Tool "Missing Puzzle"Language: English
Project Featuring This Tool: Rainbow Resources
Participants make a puzzle and learn about structural discrimination on the basis of sexuality through thinking about the situation of different families.
|Approximate number of participants||12-30|
|Age||under 10, 10-15|
|Date published||9 Dec 2011, 15:27|
To raise awareness of structural discrimination based on sexuality</p.
To better understand the impact of structural discrimination on families
Copies of the family descriptions (appendix I). Copy or write each on a piece
of different coloured paper,corresponding to the colour of the puzzle pieces.
A copy of the rainbow puzzle (appendix III) cut out. If you cannot copy in colour,
copy and colour the back of the pieces in rainbow colours with pens/pencils
1. Divide people into six groups and give each group a family description and puzzle pieces in the same colour (they should not share this with others yet).
2. Ask the groups to imagine the lives of their families:
Which country do they live in?
What kind of house do they live in?

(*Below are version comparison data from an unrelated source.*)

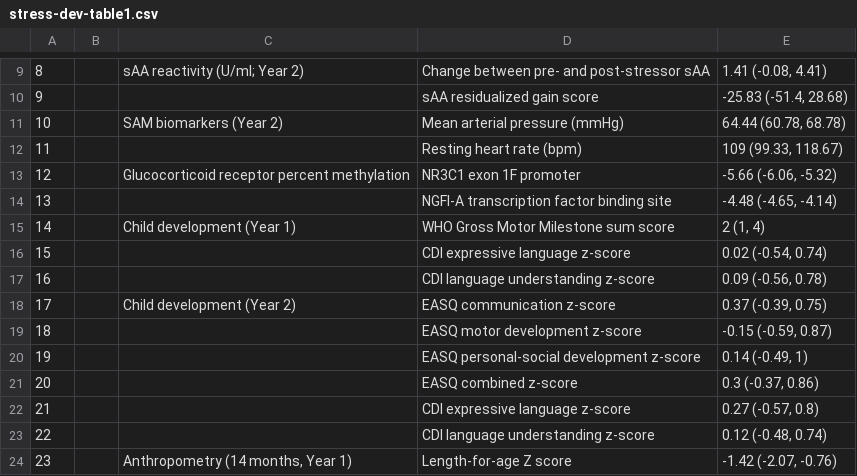
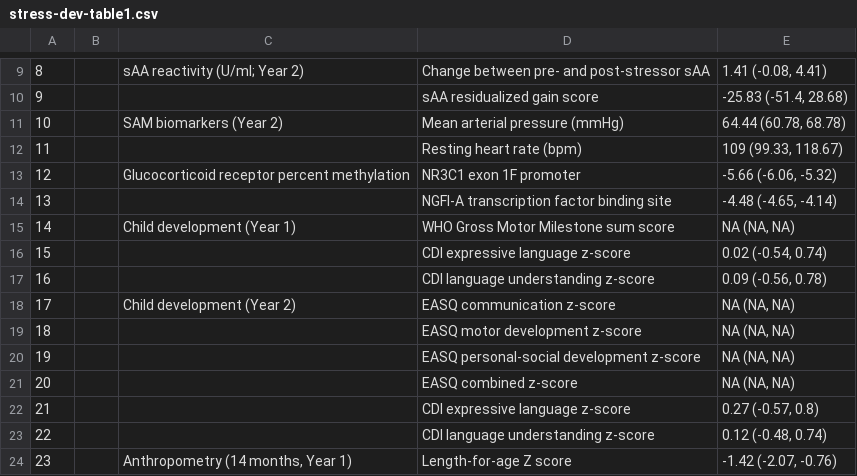
Before and after one commit to washb-eed-substudies/stress-dev, a CSV file: tables/stress-dev-table1.csv, drawn as a sheet; only a part is shown, gaps mark what is left out.

Commit message:
Updated to include HHwealth_scaled. EMM results still missing V column

```diff
--- a/tables/stress-dev-table1.csv
+++ b/tables/stress-dev-table1.csv
@@ -14,9 +14,9 @@
 "13","","","NGFI-A transcription factor binding site","-4.48 (-4.65, -4.14)"
-"14","","Child development (Year 1)","WHO Gross Motor Milestone sum score","2 (1, 4)"
+"14","","Child development (Year 1)","WHO Gross Motor Milestone sum score","NA (NA, NA)"
 "15","","","CDI expressive language z-score","0.02 (-0.54, 0.74)"
 "16","","","CDI language understanding z-score","0.09 (-0.56, 0.78)"
-"17","","Child development (Year 2)","EASQ communication z-score","0.37 (-0.39, 0.75)"
-"18","","","EASQ motor development z-score","-0.15 (-0.59, 0.87)"
-"19","","","EASQ personal-social development z-score","0.14 (-0.49, 1)"
-"20","","","EASQ combined z-score","0.3 (-0.37, 0.86)"
+"17","","Child development (Year 2)","EASQ communication z-score","NA (NA, NA)"
+"18","","","EASQ motor development z-score","NA (NA, NA)"
+"19","","","EASQ personal-social development z-score","NA (NA, NA)"
+"20","","","EASQ combined z-score","NA (NA, NA)"
 "21","","","CDI expressive language z-score","0.27 (-0.57, 0.8)"
```
Also changed, not shown: 26 other files.
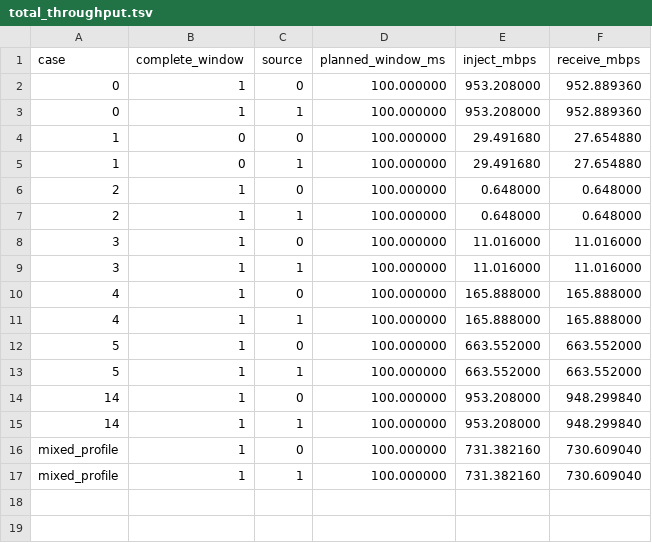
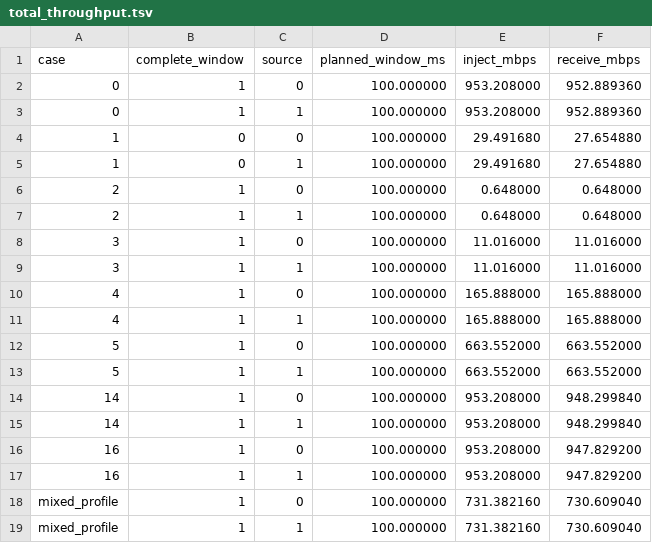
Before and after one commit to guojunjie0614-cyber/afdx, a TSV file: docs/evidence/t76_frag1030/total_throughput.tsv, drawn as a sheet; the diff names each change by its address in the sheet, - before the commit and + after, or states it on an @@ line.

Commit message:
test(t76): record bounded load and official-netlist evidence

```diff
--- a/docs/evidence/t76_frag1030/total_throughput.tsv
+++ b/docs/evidence/t76_frag1030/total_throughput.tsv
+row 16: 16 | 1 | 0 | 100.000000 | 953.208000 | 947.829200
+row 17: 16 | 1 | 1 | 100.000000 | 953.208000 | 947.829200
```
Also changed, not shown: 44 other files.
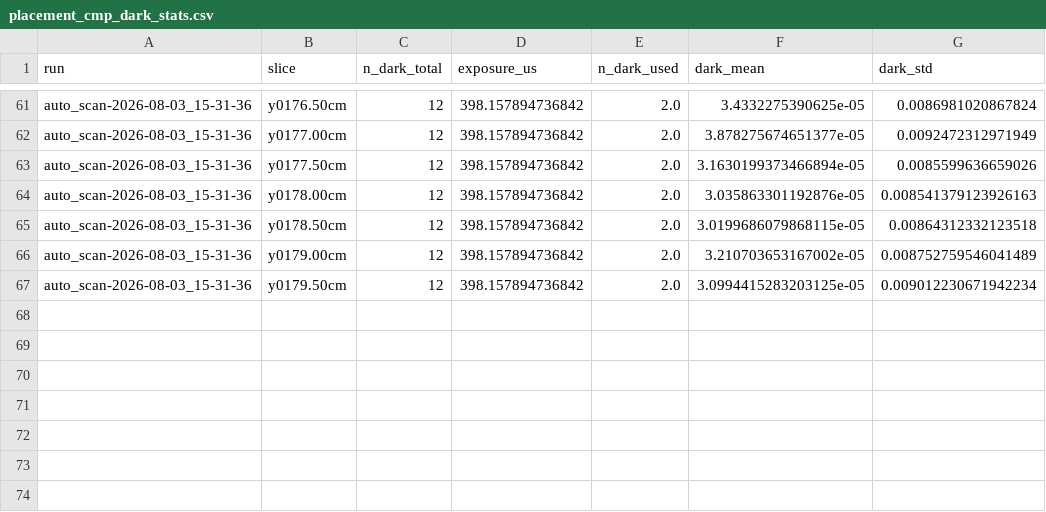
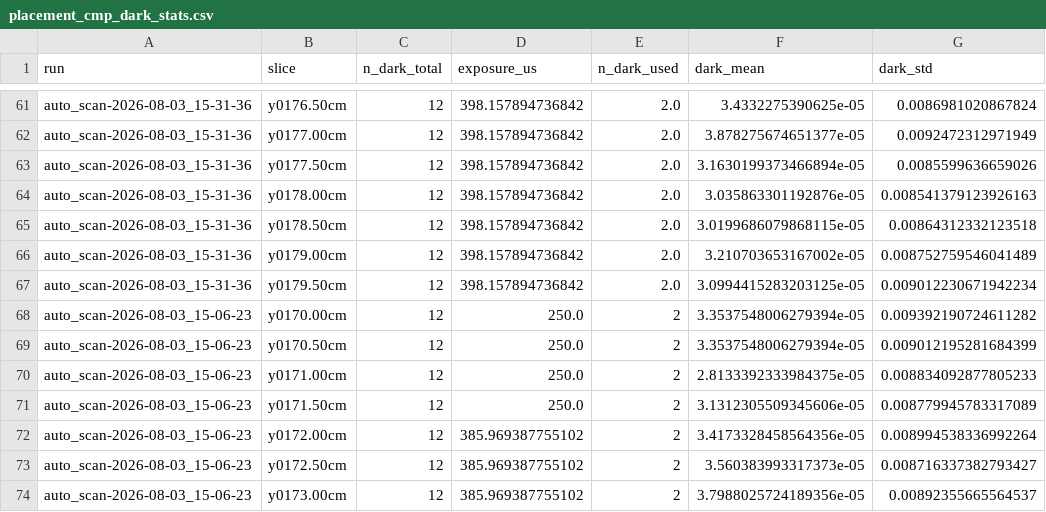
Before and after one commit to leigh-johnson/bessel_beam_profiler, a CSV file: notebooks/reductions/placement_cmp_dark_stats.csv, drawn as a sheet; only a part is shown, gaps mark what is left out.

```diff
--- a/notebooks/reductions/placement_cmp_dark_stats.csv
+++ b/notebooks/reductions/placement_cmp_dark_stats.csv
@@ -67 +67,8 @@ auto_scan-2026-08-03_15-31-36,y0179.00cm,12,398.157894736842,2.0,3.2107036531670
 auto_scan-2026-08-03_15-31-36,y0179.50cm,12,398.157894736842,2.0,3.0994415283203125e-05,0.009012230671942234
+auto_scan-2026-08-03_15-06-23,y0170.00cm,12,250.0,2,3.3537548006279394e-05,0.009392190724611282
+auto_scan-2026-08-03_15-06-23,y0170.50cm,12,250.0,2,3.3537548006279394e-05,0.009012195281684399
+auto_scan-2026-08-03_15-06-23,y0171.00cm,12,250.0,2,2.8133392333984375e-05,0.008834092877805233
+auto_scan-2026-08-03_15-06-23,y0171.50cm,12,250.0,2,3.1312305509345606e-05,0.008779945783317089
+auto_scan-2026-08-03_15-06-23,y0172.00cm,12,385.969387755102,2,3.4173328458564356e-05,0.008994538336992264
+auto_scan-2026-08-03_15-06-23,y0172.50cm,12,385.969387755102,2,3.560383993317373e-05,0.008716337382793427
+auto_scan-2026-08-03_15-06-23,y0173.00cm,12,385.969387755102,2,3.7988025724189356e-05,0.00892355665564537
```
Also changed, not shown: 8 other files.
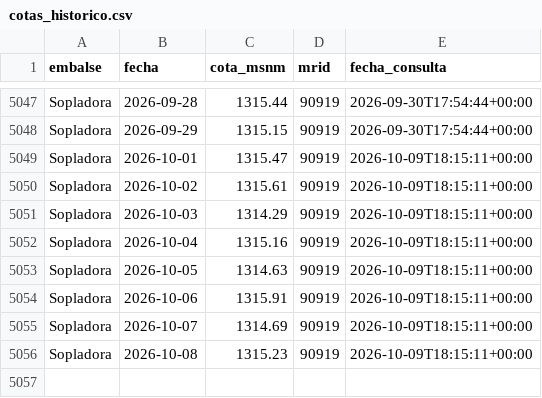
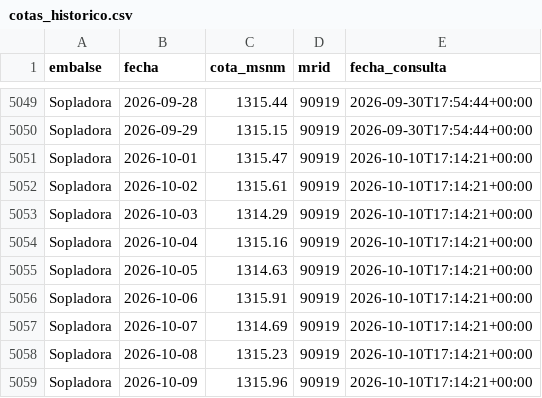
Before and after one commit to jordanvt18/cotas-embalses-ecuador, a CSV file: docs/datos/cotas_historico.csv, drawn as a sheet; only a part is shown, gaps mark what is left out; the diff covers the shown part only.

```diff
--- a/docs/datos/cotas_historico.csv
+++ b/docs/datos/cotas_historico.csv
@@ -5048,9 +5050,10 @@ Sopladora,2026-09-28,1315.44,90919,2026-09-30T17:54:44+00:00
 Sopladora,2026-09-29,1315.15,90919,2026-09-30T17:54:44+00:00
-Sopladora,2026-10-01,1315.47,90919,2026-10-09T18:15:11+00:00
-Sopladora,2026-10-02,1315.61,90919,2026-10-09T18:15:11+00:00
-Sopladora,2026-10-03,1314.29,90919,2026-10-09T18:15:11+00:00
-Sopladora,2026-10-04,1315.16,90919,2026-10-09T18:15:11+00:00
-Sopladora,2026-10-05,1314.63,90919,2026-10-09T18:15:11+00:00
-Sopladora,2026-10-06,1315.91,90919,2026-10-09T18:15:11+00:00
-Sopladora,2026-10-07,1314.69,90919,2026-10-09T18:15:11+00:00
-Sopladora,2026-10-08,1315.23,90919,2026-10-09T18:15:11+00:00
+Sopladora,2026-10-01,1315.47,90919,2026-10-10T17:14:21+00:00
+Sopladora,2026-10-02,1315.61,90919,2026-10-10T17:14:21+00:00
+Sopladora,2026-10-03,1314.29,90919,2026-10-10T17:14:21+00:00
+Sopladora,2026-10-04,1315.16,90919,2026-10-10T17:14:21+00:00
+Sopladora,2026-10-05,1314.63,90919,2026-10-10T17:14:21+00:00
+Sopladora,2026-10-06,1315.91,90919,2026-10-10T17:14:21+00:00
+Sopladora,2026-10-07,1314.69,90919,2026-10-10T17:14:21+00:00
+Sopladora,2026-10-08,1315.23,90919,2026-10-10T17:14:21+00:00
+Sopladora,2026-10-09,1315.96,90919,2026-10-10T17:14:21+00:00
```
Also changed, not shown: 2 added rows and 16 edited cells elsewhere in this file, data/generacion/generacion_cenace.csv, data/raw/cotas_historico.csv, 18 other files.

What do they like to do?
3. Explain that all groups will build a rainbow puzzle together. Read out the statements one-by-one (appendix II). The groups should think whether they can answer each statement with yes or no for their family. If they can answer it with yes, they can add one of their puzzle pieces to the common puzzle (put together the common puzzle in the middle of their circle so that all small groups can see it).
4. After reading out each statement, take a look at the puzzle together and see which pieces are missing.
5. Ask the children to try to guess what kind of families the other groups are part of. Then reveal the descriptions.
Did you feel comfortable in your group? Why (not)?
How did it feel to not be able to contribute to the puzzle all the time?
How did it feel for the others to see that some cannot contribute?
Do you know real situations like the ones described? Do you think they are realistic?
Have you ever noticed in real life that ‘puzzle pieces’ are missing?
Do you know any families that are discriminated against because of who is in their family?
What kind of difficulties do they face?
What needs to change so that all pieces can fit into the puzzle?